Including attachments in your emails, especially some file formats such as .exe, .zip, .swf etc as they are executable in nature and found mostly in spam, phishing or bogus emails. You can generally include formats such as .jpeg, .png, .gif and .pdf provided you include some content in your emails. You should also avoid using video, flash or javascript in your email to avoid spam filters as it may be viewed by spam filters as a red flag and if however, they bypass spam filters, most email clients won’t support them.

If you wish to include a pdf file in your email, a best practice would be to share a link to download the file with your recipients – rather than including the actual file. Have a look at this example where Nimble shares a link to download a case study in their onboarding email:

avoid spam filters

  • Offer Both Plain Text And HTML Version Of Your Emails

It’s a good practice to include the plain text version in addition to the HTML version of your emails to avoid spam filters – it indicates your legitimacy to the ISP, and makes your emails more reader friendly in case the email client doesn’t support HTML emails.

Also, spam filters see sloppy HTML code as a red flag and might mark an email spam based on it. So it is highly recommended to have your HTML code top notch, devoid of any broken tags.

avoid spam filters

  • Keep A Balanced Links To Text Ratio

It is advised to keep links to a minimal as including too many links might raise some red flags. You should also use descriptive text instead of using link text as spam filters try to block phishing attacks, where attackers encourage readers to click on a well-known text URL that links to a different URL (attacker website). Every link included in this blog post is an example of descriptive text. Here is an example of use of descriptive text in an email:

avoid spam filters

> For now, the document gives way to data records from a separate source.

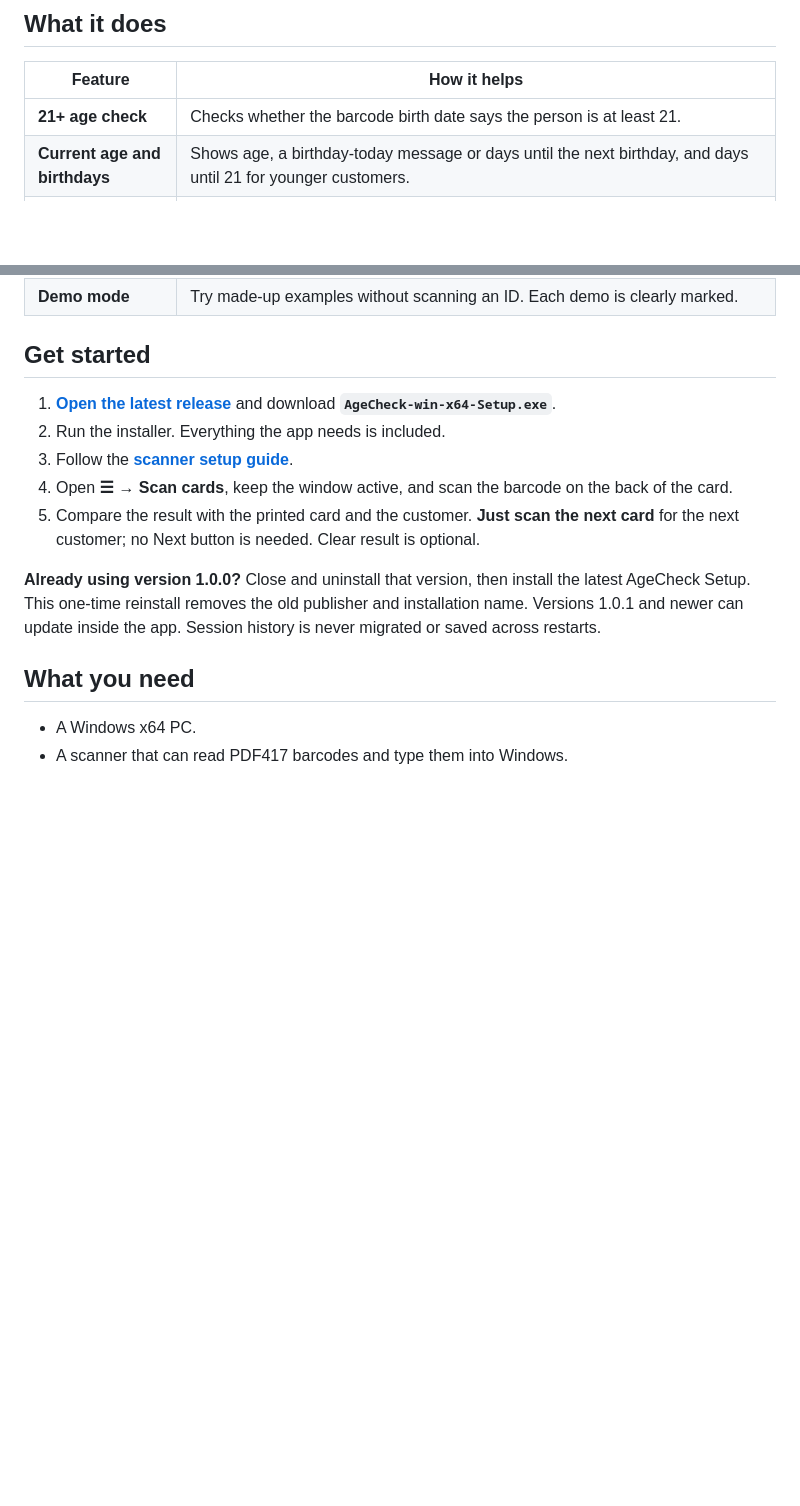
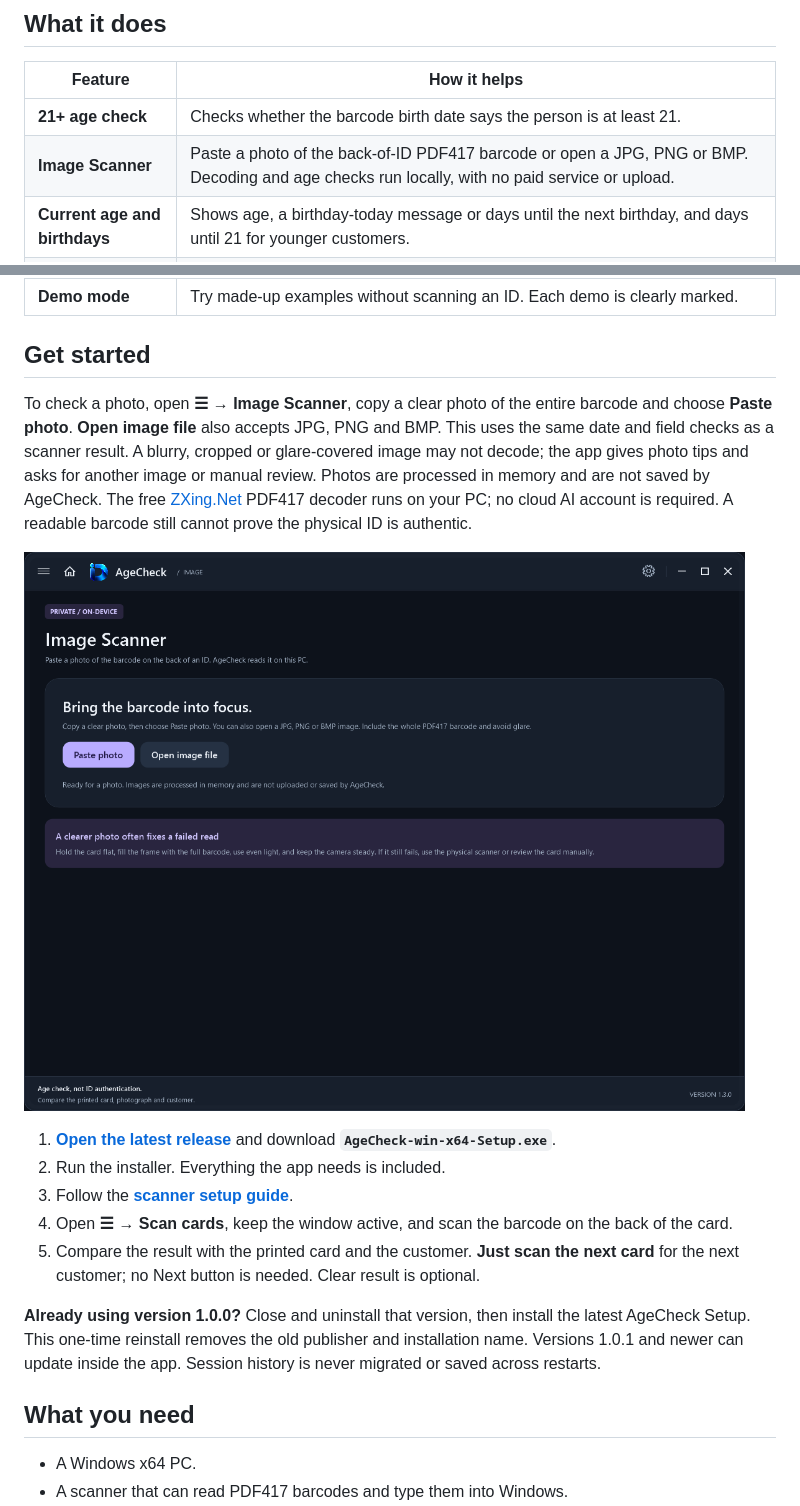
Before and after one commit to PrithviGhale/ID-Reader, a Markdown page: README.md, 2 parts joined by grey strips. Drawn GitHub-style; pictures changed too: docs/images/image.png (added); blank space fills up the shorter version.

Commit message:
Add offline PDF417 image scanning in AgeCheck 1.3.0

```diff
--- a/README.md
+++ b/README.md
@@ -31,6 +31,7 @@ One thing I found interesting while building it: a scanner can send the informat
 | Feature | How it helps |
 | --- | --- |
 | **21+ age check** | Checks whether the barcode birth date says the person is at least 21. |
+| **Image Scanner** | Paste a photo of the back-of-ID PDF417 barcode or open a JPG, PNG or BMP. Decoding and age checks run locally, with no paid service or upload. |
 | **Current age and birthdays** | Shows age, a birthday-today message or days until the next birthday, and days until 21 for younger customers. |
 | **Returning customers** | Recognizes a previously scanned card using a keyed fingerprint and shows a welcome-back message. |
 | **Expiration check** | Shows when the ID's barcode expiration date has passed. |
@@ -52,6 +53,10 @@ One thing I found interesting while building it: a scanner can send the informat
 | **Demo mode** | Try made-up examples without scanning an ID. Each demo is clearly marked. |
 
 ## Get started
+
+To check a photo, open **☰ → Image Scanner**, copy a clear photo of the entire barcode and choose **Paste photo**. **Open image file** also accepts JPG, PNG and BMP. This uses the same date and field checks as a scanner result. A blurry, cropped or glare-covered image may not decode; the app gives photo tips and asks for another image or manual review. Photos are processed in memory and are not saved by AgeCheck. The free [ZXing.Net](https://github.com/micjahn/ZXing.Net) PDF417 decoder runs on your PC; no cloud AI account is required. A readable barcode still cannot prove the physical ID is authentic.
+
+![AgeCheck Image Scanner tab with paste and open-photo buttons](docs/images/image.png)
 
 1. **[Open the latest release](https://github.com/PrithviGhale/ID-Reader/releases/latest)** and download **`AgeCheck-win-x64-Setup.exe`**.
 2. Run the installer. Everything the app needs is included.
```
Also changed, not shown: RELEASE_NOTES.md (+5 -4 lines), 6 other files.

Email deliverability is something which depends on a lot of other factors relating to your servers, protocols and more. However, following the tips shared in this post will help you enough to ensure that your messages are not being left undelivered because of negligence. One piece of advice that we could provide to avoid spam filters is to use Betaout’s Email Marketing Tool For Ecommerce Marketing and ensure a high level of deliverability. You can also iterate on the tips mentioned above, keep abreast with the changes in spam filter algorithms and timely test your emails to avoid your emails from going to spam.